[1] The supercontinent Pangea, which existed roughly 300–200 million years ago as the only landmass on Earth, plays a special role in the history of geophysics. The geological, biological, and paleontological similarities between now distant shores—once connected in Pangea—gave the first evidence for the theory of continental drift. That Pangea came apart to form the modern world is well established, but exactly how, when, and where the individual plates moved are still up for debate. Drawing on new high-quality paleomagnetic data, Domeier et al. describe the movements of Gondwana that, until its separation from Laurasia 200 million years ago, formed the southern half of Pangea. The authors collected samples drawn from the Sierra Chica, a band of ancient volcanic rocks in central Argentina. Within the samples the magnetic minerals hematite and titanomagnetite were used to calculate the geographic location of the magnetic pole 263 million years ago. Because the Earth's magnetic poles drift only slightly over time and have well-known reversal episodes, deviations in the location of the calculated pole (paleopole) from the present location are an indication that the plate underlying the volcanic rock has moved since the lava solidified.
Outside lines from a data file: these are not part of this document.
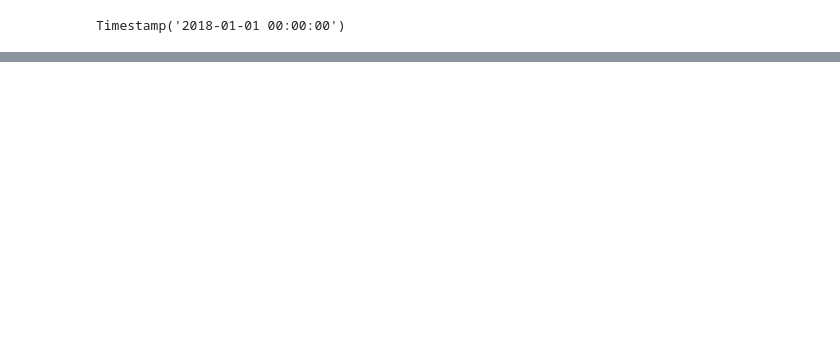
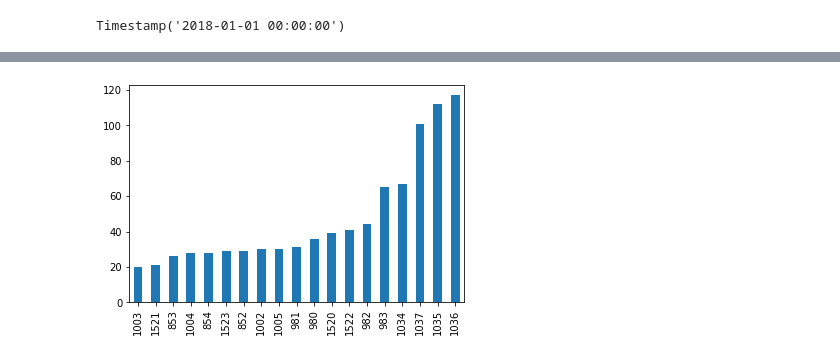
Before and after one commit to Emboava2022/Desafio-C-digo-Python, a Jupyter notebook: Datas.ipynb, the cells around one changed output, grey strips where cells are left out. Saved outputs shown, nothing was run; the diff lists cells and outputs as text; code cells hidden in the pictures; blank space fills up the shorter version.

```diff
--- a/Datas.ipynb
+++ b/Datas.ipynb
@@ -191,0 +230,6 @@ vendas_marco_2019.sample(20)
+# %%
+# Gráfico de barras horizontais
+# Ascending = True mostrará os valores do menor para o maior
+df['LojaID'].value_counts(ascending=True).plot.bar();
+# %% [output]
+[figure, added]
```
Also changed, not shown: parts of 25 cells of this notebook.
Changes in the paleopole drawn from samples of different ages from the same plate give a map for the plate's movement. (Geochemistry, Geophysics, Geosystems, doi:10.1029/2011GC003616, 2011)